Directions = Count the lines below that contain the word "from", and reply with that number alone.

─── Material for this exercise

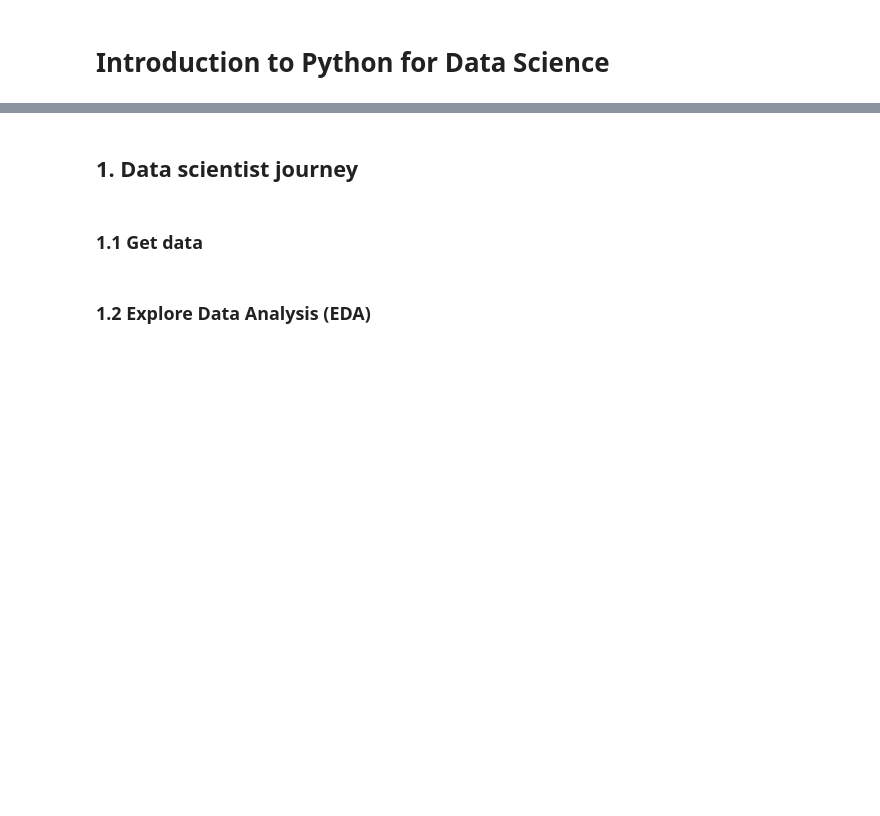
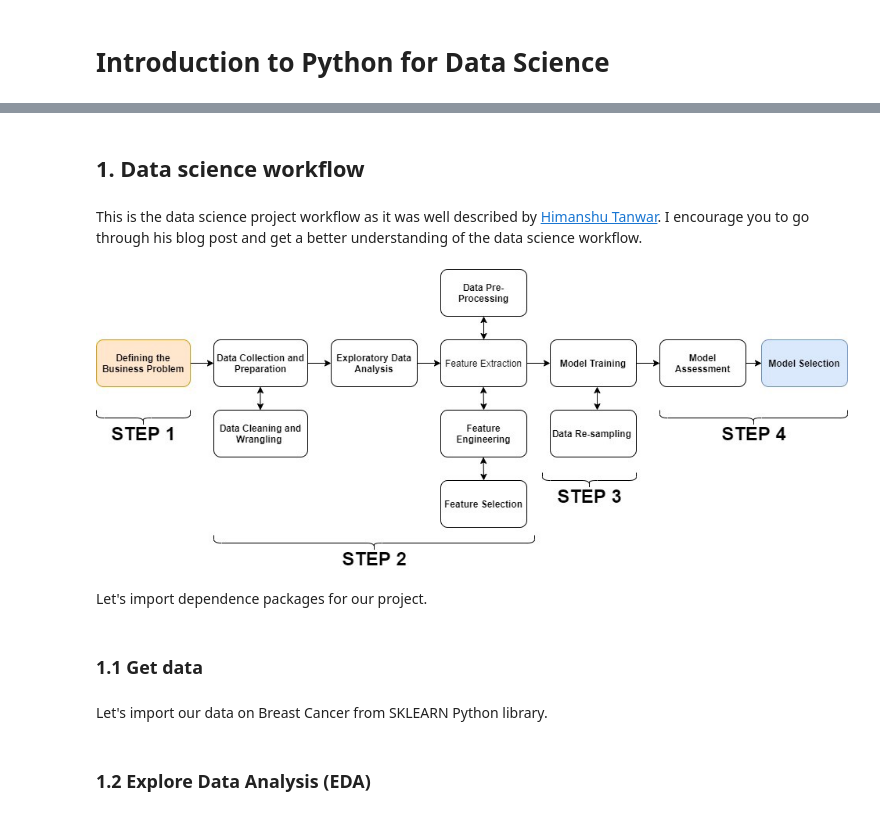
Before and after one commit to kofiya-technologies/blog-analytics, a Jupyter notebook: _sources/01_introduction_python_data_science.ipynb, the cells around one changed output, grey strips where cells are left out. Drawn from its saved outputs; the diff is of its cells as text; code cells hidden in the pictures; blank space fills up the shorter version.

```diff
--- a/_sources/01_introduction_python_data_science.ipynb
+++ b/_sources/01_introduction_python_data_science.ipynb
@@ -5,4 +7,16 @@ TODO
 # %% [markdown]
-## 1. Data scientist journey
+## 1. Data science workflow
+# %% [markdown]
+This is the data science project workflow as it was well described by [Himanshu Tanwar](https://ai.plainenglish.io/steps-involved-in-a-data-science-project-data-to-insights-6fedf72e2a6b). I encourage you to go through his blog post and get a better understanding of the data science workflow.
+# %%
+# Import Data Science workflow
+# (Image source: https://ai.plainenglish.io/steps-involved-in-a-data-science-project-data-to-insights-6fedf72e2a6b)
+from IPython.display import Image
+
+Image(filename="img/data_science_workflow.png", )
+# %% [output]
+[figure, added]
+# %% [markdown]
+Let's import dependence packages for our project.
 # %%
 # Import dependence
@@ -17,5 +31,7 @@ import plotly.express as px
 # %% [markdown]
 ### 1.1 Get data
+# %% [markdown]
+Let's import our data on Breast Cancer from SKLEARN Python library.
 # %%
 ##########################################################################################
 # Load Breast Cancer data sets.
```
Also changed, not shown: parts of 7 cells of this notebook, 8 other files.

──────
─── Material for this exercise

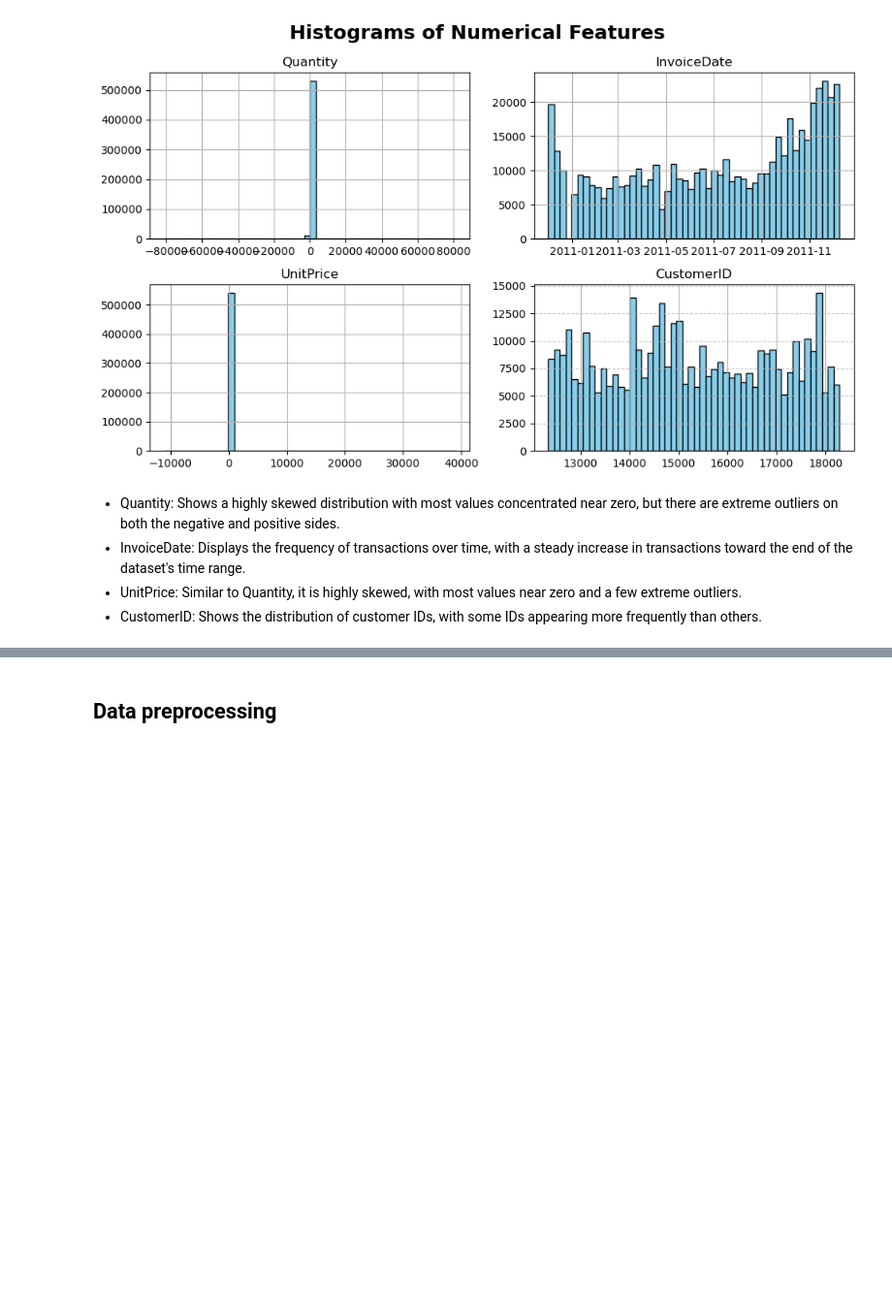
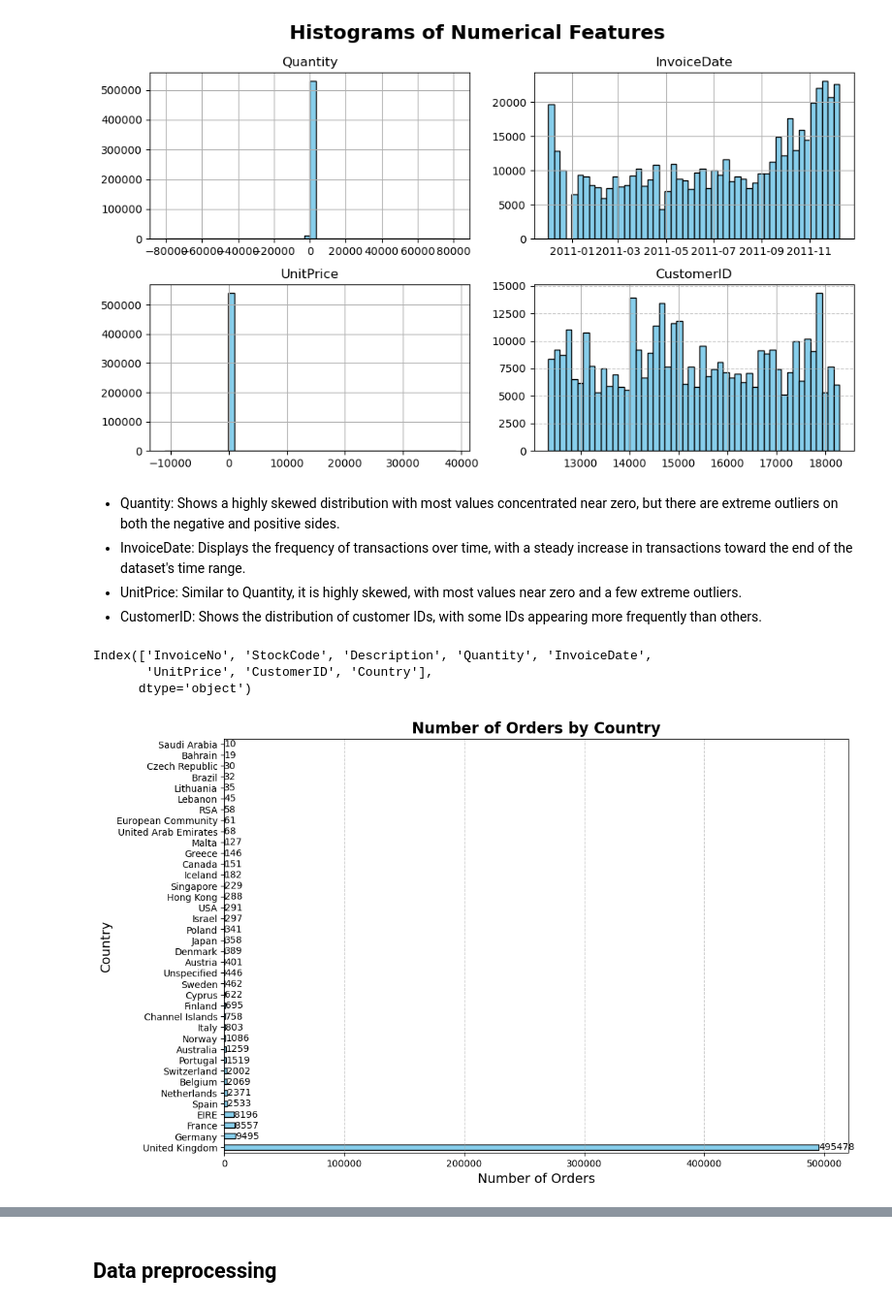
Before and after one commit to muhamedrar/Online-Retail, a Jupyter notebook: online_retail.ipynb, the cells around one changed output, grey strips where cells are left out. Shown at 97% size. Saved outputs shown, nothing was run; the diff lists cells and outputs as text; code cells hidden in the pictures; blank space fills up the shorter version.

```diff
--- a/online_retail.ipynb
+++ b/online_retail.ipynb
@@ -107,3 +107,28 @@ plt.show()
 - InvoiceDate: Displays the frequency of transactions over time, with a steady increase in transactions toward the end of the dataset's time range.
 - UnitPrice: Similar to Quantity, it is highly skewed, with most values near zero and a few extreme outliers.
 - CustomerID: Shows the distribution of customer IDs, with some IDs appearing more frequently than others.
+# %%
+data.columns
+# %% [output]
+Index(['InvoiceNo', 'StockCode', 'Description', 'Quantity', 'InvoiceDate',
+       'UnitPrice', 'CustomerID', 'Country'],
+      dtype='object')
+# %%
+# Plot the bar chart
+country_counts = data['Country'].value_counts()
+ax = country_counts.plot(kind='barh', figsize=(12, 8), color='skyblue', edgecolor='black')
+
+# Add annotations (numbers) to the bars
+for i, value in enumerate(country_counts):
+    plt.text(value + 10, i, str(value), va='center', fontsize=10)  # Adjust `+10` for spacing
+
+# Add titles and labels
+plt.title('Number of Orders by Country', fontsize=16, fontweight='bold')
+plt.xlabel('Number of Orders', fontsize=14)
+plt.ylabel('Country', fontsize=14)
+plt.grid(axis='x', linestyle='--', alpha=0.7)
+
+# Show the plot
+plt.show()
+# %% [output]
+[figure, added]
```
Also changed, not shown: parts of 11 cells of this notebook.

──────

Written solution = 3